The Court held that Barton's claims were not subject to mandatory subordination under §510(b) since they were not “for damages arising from the purchase or sale of… a security.” Rather, the Court found that the claims were based on the Superior Court justment for fraud and conversion that occurred well after the purchase of the stock. The Court dismissed the Debtors' objections to disallow the claims as lacking any legal basis. The Court also granted Barton's motion to convert to Chapter 7 for bad faith. The Court found bad faith in that the timing of the filing was intended to defeat the State Court action due to the fact that the award of damages would likely cause Debtors to be above the chapter 13 unsecured debt ceiling. The Court also found that Debtors manipulated the bankruptcy process and concealed assets.
The BAP affirmed the Court's determination that Barton's claims were not subject to mandatory subordination. The BAP reached this conclusion without addressing whether the claim “[arose] from the purchase or sale of securities” because they found that §510(b) does not apply in an individual case. The BAP affirmed the dismissal of the disallowance as it found there was no basis for such. Lastly, the BAP found no abuse of discretion in the finding of bad faith and subsequent conversion to Chapter 7.
- Is Barton's claim subject to mandatory subordination under Bankruptcy Code §510(b)?
- Did the court abuse its discretion in finding that Debtors filed their cases in bad faith when it converted their cases to Chapter 7?
The Ninth Circuit disagreed with the BAP and held that §510(b) does apply to individuals. However, the Court also held that the claim did not “arise out of the purchase or sale of securities”, and thus the claim was not subject to mandatory subordination under §510(b). Although the courts have given broad interpretation to the phrase “arising from”, this stops short of applying to every transaction involving stocks. While the Superior Court did relate back to the initial purchase of the stock, it did so purely as a means to assess the award of damages. The claim itself did not relate to this purchase of stock or the risks that entail such a purchase, but rather to the fraud and conversion that occurred many years later.
The Court then looked at whether the trial court abused its discretion in converting the cases to Chapter 7 for bad faith. The debtors cited to the factors set out in In re Leavitt for finding bad faith: 1) whether the debtors misrepresented facts in petition or plan, unfairly manipulated the Bankruptcy Code, or otherwise filed his Chapter 13 petition or plan in an unequitable manner; 2) the debtor's history of filings and dismissals; 3) whether the debtor only intended to defeat state court litigation; and 4) whether egregious behavior is present.
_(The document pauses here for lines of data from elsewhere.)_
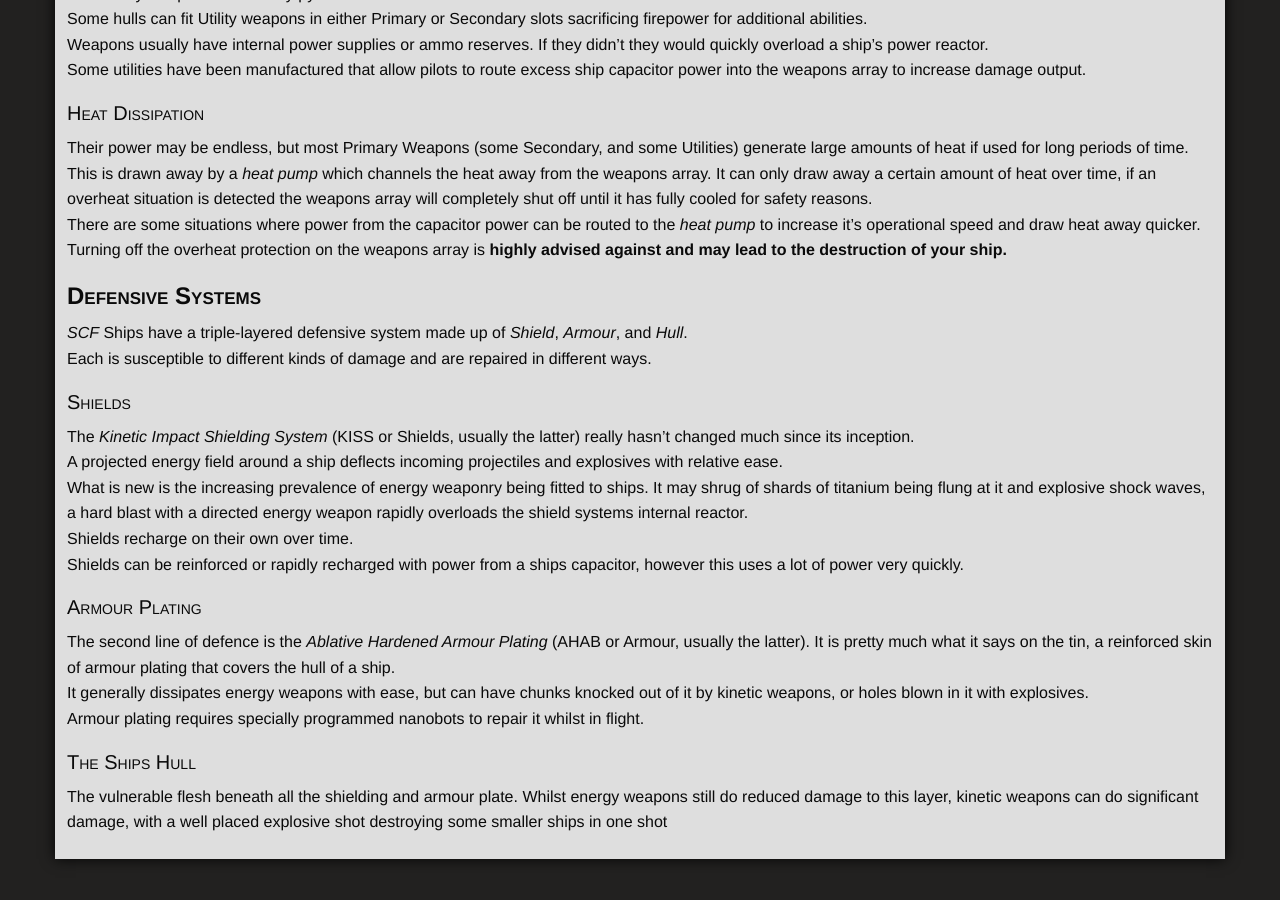
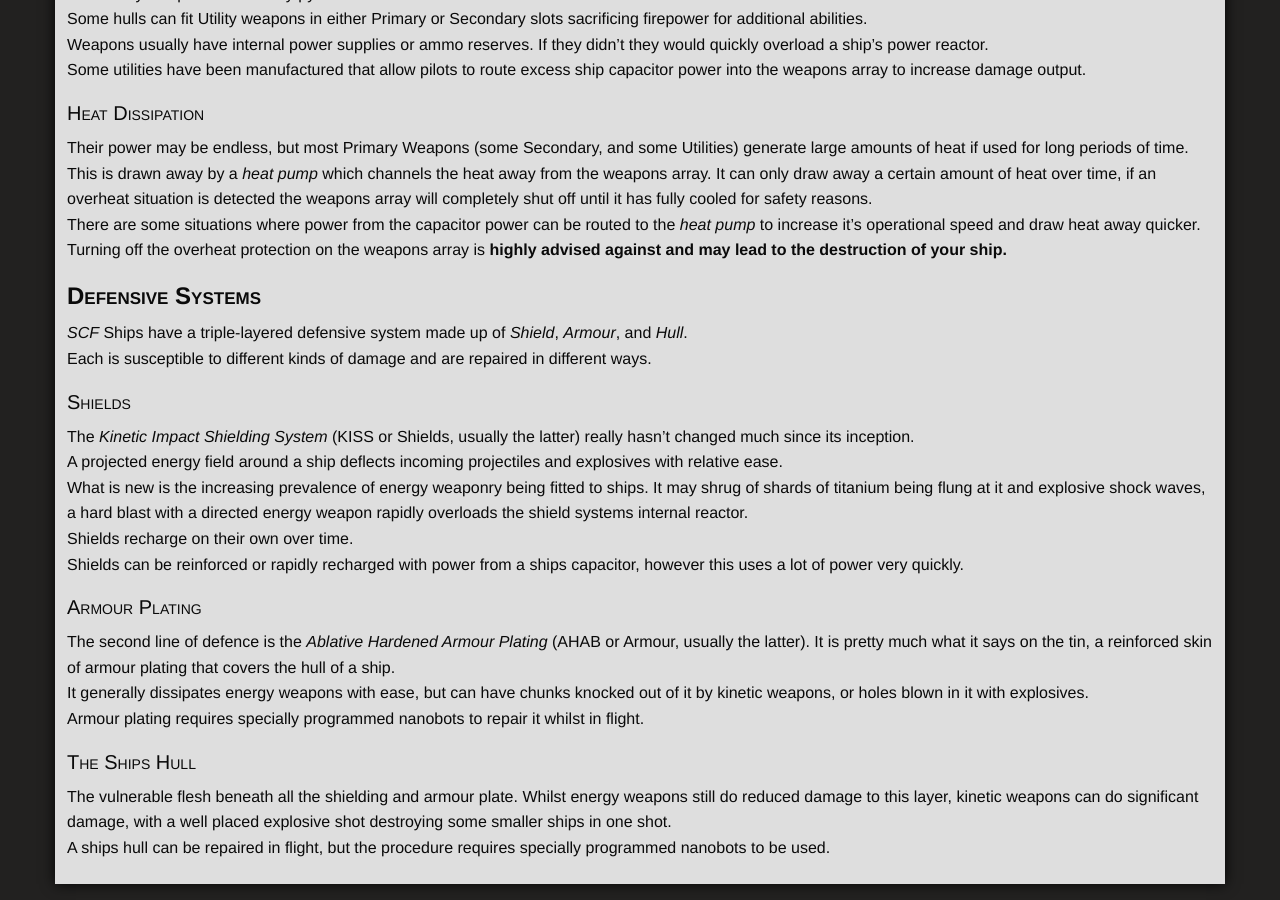
Before and after one commit to ori-sky/polar-space, a Jekyll site: the page built from designs/ships.md, in a window 1280 px wide and 900 px high, scrolled down 1120 px. Built offline with Jekyll 4.4.1, drawn with Linux system fonts in a browser that asks for light colours; nearby versions of some CDN libraries; some web fonts are replaced; our own code applies the rules of GitHub Pages for plain Markdown files; library files that are not in the unit come from our copies; before the commit the page ends 1995 px from its top, so only the background shows below that.

Commit message:
designs/ships.md updated from https://stackedit.io/

```diff
--- a/designs/ships.md
+++ b/designs/ships.md
@@ -54,9 +54,10 @@ The second line of defence is the *Ablative Hardened Armour Plating* (AHAB or Ar
 It generally dissipates energy weapons with ease, but can have chunks knocked out of it by kinetic weapons, or holes blown in it with explosives.
 Armour plating requires specially programmed nanobots to repair it whilst in flight.
 ### The Ships Hull
-The vulnerable flesh beneath all the shielding and armour plate. Whilst energy weapons still do reduced damage to this layer, kinetic weapons can do significant damage, with a well placed explosive shot destroying some smaller ships in one shot
+The vulnerable flesh beneath all the shielding and armour plate. Whilst energy weapons still do reduced damage to this layer, kinetic weapons can do significant damage, with a well placed explosive shot destroying some smaller ships in one shot.
+A ships hull can be repaired in flight, but the procedure requires specially programmed nanobots to be used.
 <!--stackedit_data:
 eyJwcm9wZXJ0aWVzIjoiZXh0ZW5zaW9uczpcbiAgcHJlc2V0Oi
-BnZm1cbiIsImhpc3RvcnkiOlstMjA2NjYzNzAwNiwtMTAzNDAy
-NTkxN119
+BnZm1cbiIsImhpc3RvcnkiOls5ODcwMzc0MjksLTEwMzQwMjU5
+MTddfQ==
 -->
```
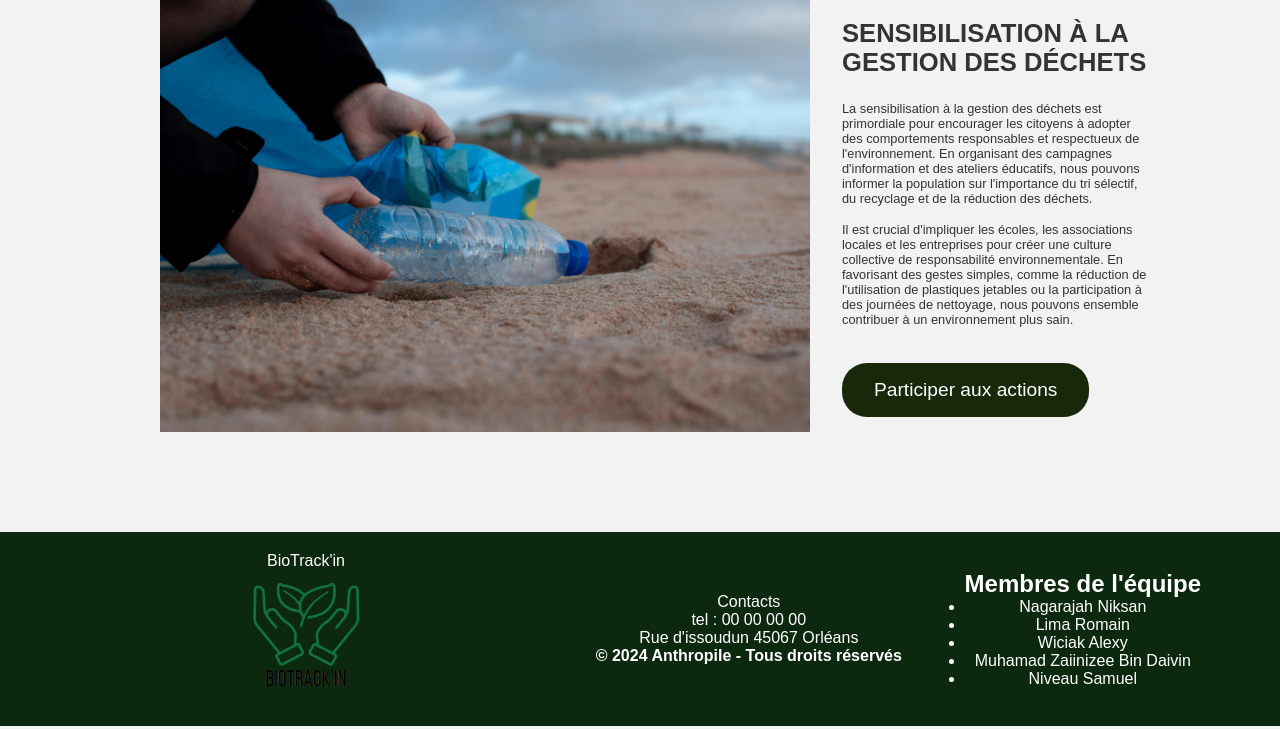
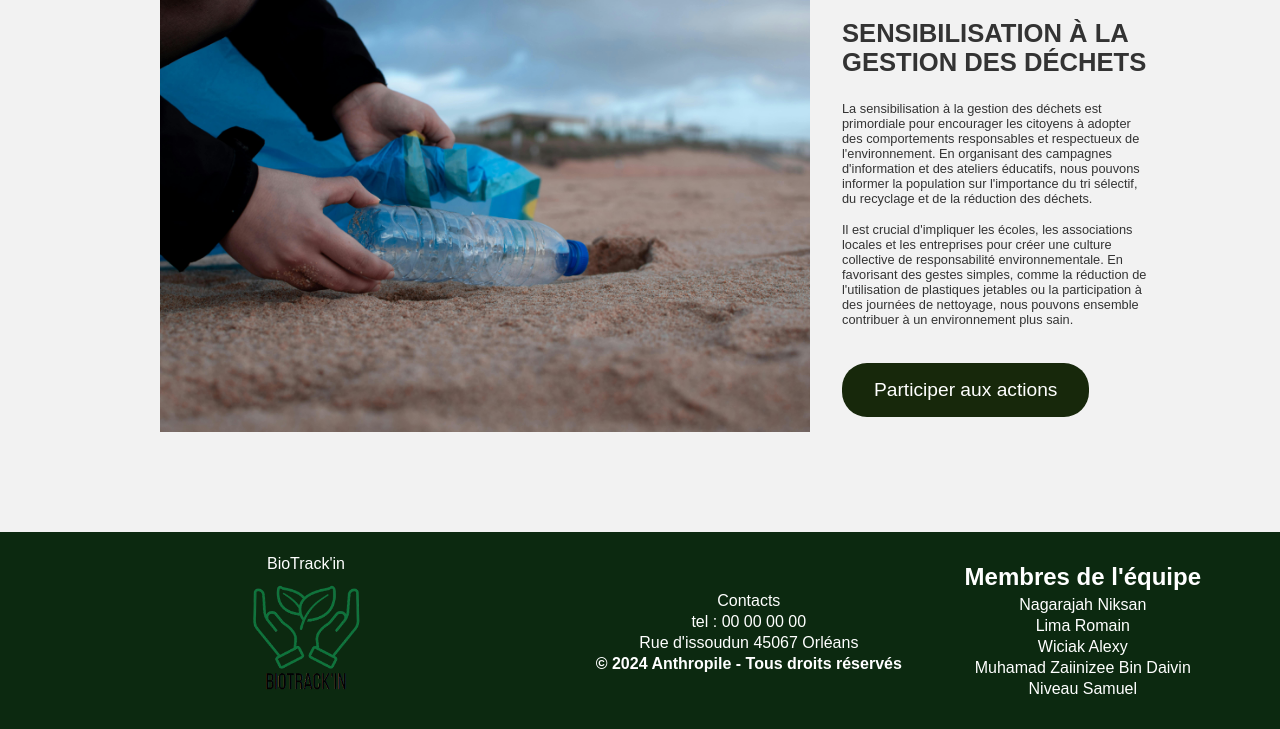
Before and after one commit to SNIVEAU/SAE-Projet-Anthropile, a Flask app: page / in a window 1280 px wide. Shown: the part 1473-2202 px from the top of the page. Run offline with Flask 3, Linux system fonts and the light colour scheme; some libraries are stand-ins or nearby versions.

Commit message:
modif footer

```diff
--- a/app/static/base.css
+++ b/app/static/base.css
@@ -129,6 +129,15 @@ footer img {
     width: 30%;
 }
 
+footer ul {
+    list-style: none;
+    margin-top: 5px;
+}
+
+footer ul li, footer div > p  {
+    margin-top: 3px;
+}
+
 /* Réactivité pour mobiles */
 @media (max-width: 768px) {
     header {
```
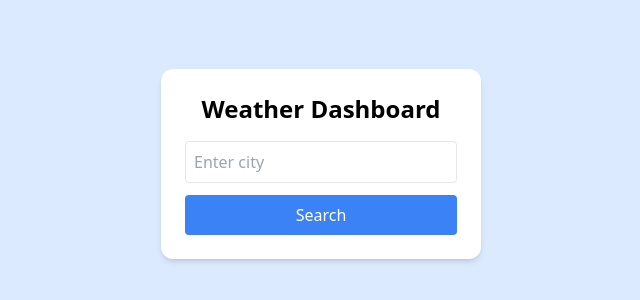
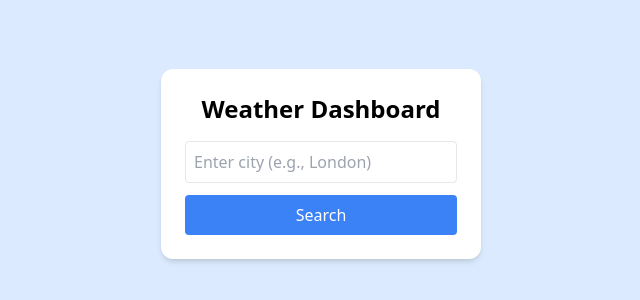
Before and after one commit to haytam-lahna/weather-app-capstone, a React (Vite) app: page / in a window 1280 px wide. Shown: the part 236-536 px from the top of the page, without its empty margins (319-959 px from the left). Built offline with nearby package versions, Linux system fonts and the light colour scheme.

Commit message:
Add Enter key search to city input field
Updated input field to include Enter key search functionality.

```diff
--- a/src/App.jsx
+++ b/src/App.jsx
@@ -35,12 +35,14 @@ function App() {
         <h1 className="text-2xl font-bold mb-4">Weather Dashboard</h1>
 
         <input
-          type="text"
-          placeholder="Enter city"
-          value={city}
-          onChange={(e) => setCity(e.target.value)}
-          className="w-full p-2 border rounded mb-3"
-        />
+  type="text"
+  placeholder="Enter city (e.g., London)"
+  value={city}
+  onChange={(e) => setCity(e.target.value)}
+  onKeyDown={(e) => e.key === "Enter" && handleSearch()}
+  className="w-full p-2 border rounded mb-3"
+/>
+
 
         <button
           onClick={handleSearch}
```
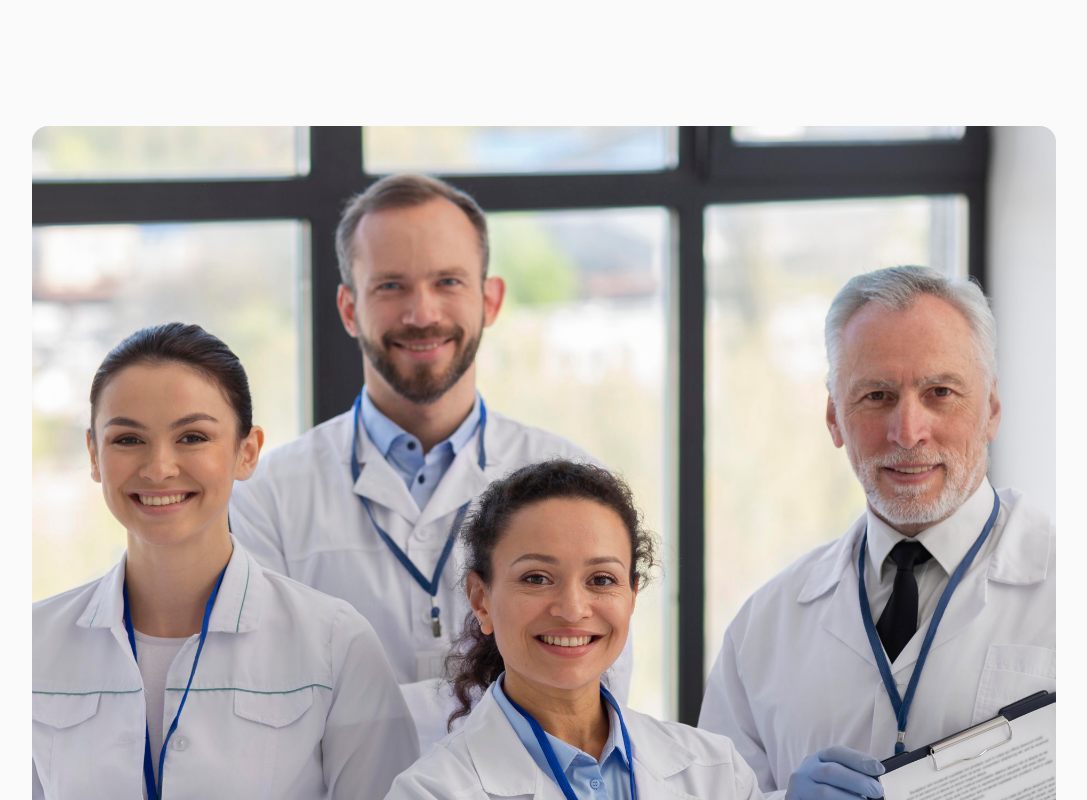
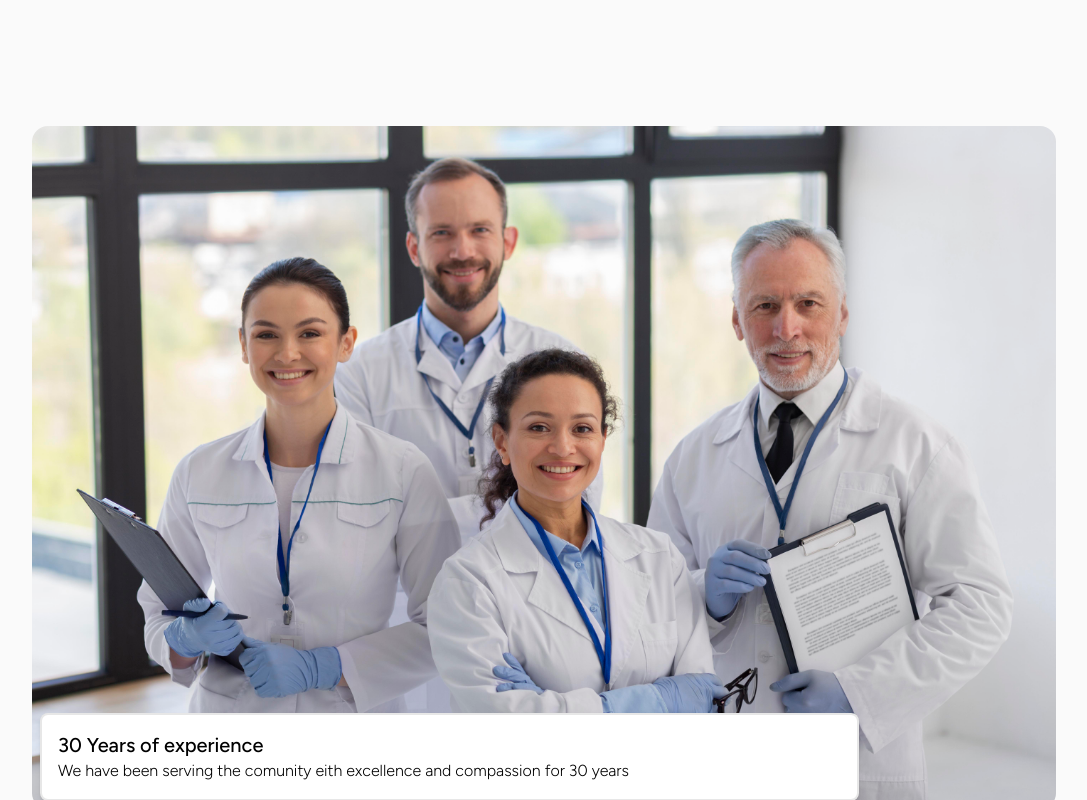
Before and after one commit to rifqi011/asklepion-clinic, a React (Vite) app: page / in a window 1280 px wide. Shown: the part 1040-1840 px from the top of the page, without its empty margins (96-1183 px from the left). Built offline with nearby package versions, Linux system fonts and the light colour scheme; a web font is replaced by a local one.

Commit message:
Enhance AboutUs section with responsive image aspect ratio and update Swiper breakpoints for improved layout

```diff
--- a/src/sections/AboutUs.jsx
+++ b/src/sections/AboutUs.jsx
@@ -10,7 +10,7 @@ export default function AboutUs() {
 	return (
 		<Section id={"about-us"}>
 			<div className="relative">
-				<Image src={"./src/assets/img/about/1.jpg"} className={"aspect-square"} alt={"About Us"} />
+				<Image src={"./src/assets/img/about/1.jpg"} className={"aspect-square md:aspect-auto"} alt={"About Us"} />
 				<Card className={"absolute bottom-2 left-2 w-[80%] rounded-lg"}>
 					<h5 className="text-xl font-medium">30 Years of experience</h5>
 					<p>We have been serving the comunity eith excellence and compassion for 30 years</p>
@@ -20,7 +20,7 @@ export default function AboutUs() {
 			<SectionTitle title={"About Us"} align={"left"} headline={"We Provide Quality Care for Your Health"} description={"We are committed to delivering exceptional healthcare services to prioritize your well-being with our experienced professionals strive to create an environment that fosters healing and promotes a healthy lifestyle."} sectionId={"about-us"} />
 
 			<div className="overflow-hidden w-full">
-				<Swiper loop={false} slidesPerView={1.7} spaceBetween={20}>
+                <Swiper loop={false} slidesPerView={1.7} spaceBetween={20} breakpoints={{ 768: { slidesPerView: 3 }}}>
 					{AboutData.map((about, index) => (
 						<SwiperSlide key={index} className="w-52">
 							<Card className="text-center">
```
The Court found that: Debtors manipulated the bankruptcy proceedings; intended to interfere with the state court litigation; and that their behavior was egregious to say the least. The Court did not that the third Leavitt factor, prior filings/dismissals, did not cut against them. Debtors argued that under the third factor, they did not only intend to defeat the state court litigation. The Court noted that the Leavitt factors are just factors that should be considered, but that the true test is the totality of circumstances. Under the totality of circumstances there was no abuse of discretion.
Bankruptcy Code §510(b): “For the purpose of distribution under this title, a claim arising from rescission of a purchase or sale of a security of the debtor or of an affiliate of the debtor, for damages arising from the purchase or sale of such a security, or for reimbursement or contribution allowed under section 502 on account of such a claim, shall be subordinated to all claims or interests that are senior to or equal the claim or interest represented by such security, except that if such security is common stock, such claim has the same priority as common stock.”
Racusin v. Am. Wagering, Inc. (In re Am. Wagering, Inc.), 493 F.3d 1067 (9th Cir. 2007) (claim did not arise from the purchase or sale of securities; value at time of transaction used solely for purpose of liquidating damages)